At least, that’s the feel good explanation for “free labor.” The practical one is a little less romantic. As Brad Troemel writes in the giveaway catalogue for NURTUREart’s show ...Is This Free? (through Sep 22), we often do things for free because no one will buy our labor. For those of us who like art enough, we will work unpaid with the hope that we can leverage that labor into a paying gig.
Perhaps it’s no surprise then that a large amount of the ephemera in ...Is This Free? is in print, a cheap art form that no one will pay for. Various ephemera, videos, and audio works are scattered throughout the gallery as well, hammering home the point that we can only give away what we can afford. In this case, it’s unrealized fantasies and inexpensive objects.
By that description, you might think I’m damning the show, but those are just the harsh realities it exposes. Curated by Director Marco Antonini, and now in the third stage of its installation—the first stage was launched July 9, and the second August 3—this survey includes more than 30 artists and an array of work that speaks to the concept of free. The red dots placed near artworks aren’t an indication of what’s been sold but of what shouldn’t be taken home.

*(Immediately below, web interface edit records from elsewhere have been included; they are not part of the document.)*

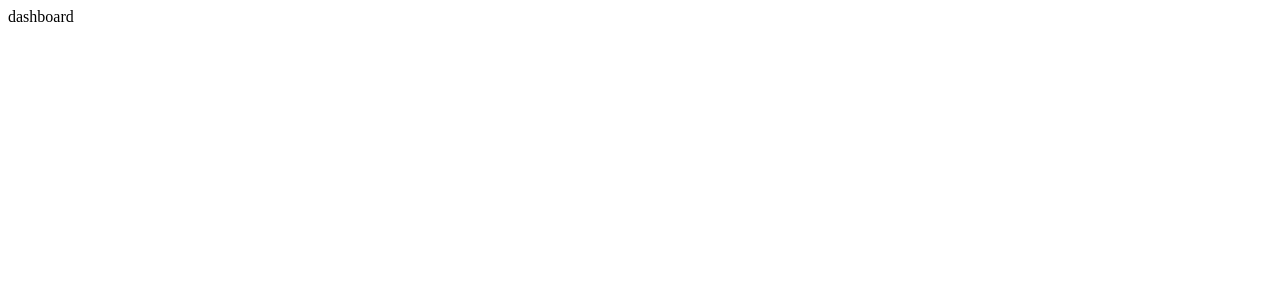
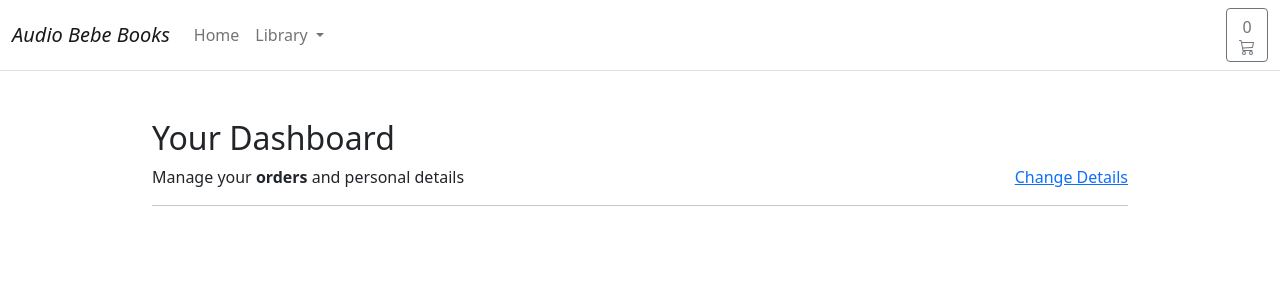
Before and after one commit to MariusBujor/ecommerce1, a Django app: page /account/dashboard/ in a window 1280 px wide. Before the commit the part shown is almost empty. Shown: the top 300 px of the page. Run offline with Django 3.2, Linux system fonts and the light colour scheme; a user stored in the database is signed in; data that the repository does not hold is empty.

Commit message:
Adding an  dasboard block / content for the dashboard page

```diff
--- a/templates/account/user/dashboard.html
+++ b/templates/account/user/dashboard.html
@@ -1 +1,20 @@
-dashboard
+{% extends "../../store/base.html" %}
+{% load static %}
+{% block title %} Dashboard {%endblock %}
+{% block content %}
+
+<main class="pt-5">
+    <div class="container" style="max-width: 1000px">
+        <div class="col-12">
+            <h1 class="h2">Your Dashboard</h1></div>
+            <div class="col-12 d-flex justify-content-between">
+                <div>Manage your <b>orders</b> and personal details</div>
+                <div><a href="">Change Details</a></div>
+            </div>
+            <hr />
+        </div>
+        <div class="container" style="max-width: 1000px">
+        </div>
+    </main>
+
+    {% endblock %}
```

Green gives audiences the go-ahead to take the work, while yellow means “free with conditions.”
Of the green-dotted swag, the takeaway flier "MONEY IS AN UNNECESSARY EVIL" represents one of the more radical interpretations of “free.” Written in 1966 by the San Francisco Diggers, it calls for all responsible citizens to turn in their money for free distribution. The rationale was this: money hoarding blocks the free flow of energy and causes explosive violence, therefore its redistribution will curb crime.
Crazy, right? But we see this kind of naivete all the time in art history, and it’s important because it inspires trying things we never would otherwise. Half of the art made by canonical performance artist Vito Acconci exists because he believed he could work outside the market. He later decided, like many Diggers, that that was an untenable position, but the documents are important nonetheless, if only because they offer a different way of thinking.
Of course, some failed experiments have more merit than others; I wouldn’t take everything home. Julie Torres’s painting asks viewers to write a secret they’ve never told anyone in a book she’s provided, in exchange for getting a chance to win the work. Unsurprisingly, the book shows humanity to be rather predictable: we have affairs, we witness people doing bad things, and we worry about our mothers. None of these secrets seem particularly special, and that’s not because they aren’t, but because we have no stake in the people sharing them or the art housing them. Giving the piece away won’t change that.
The true highlight of the show wasn’t a particularly high-minded project but an art experiment based on Cesare Pietroiusti’s “Non-Functional Thoughts” and executed by the students at Juan Morel Campos school in Williamsburg. They were asked, simply, what isn’t art. In answer, there was some crumpled trash on a pedestal, a Metrocard, a quarter, and a cut-up print out of an artwork. It all looked like pricey art.
Image Kaliflower By The Diggers, Courtesy NURTUREart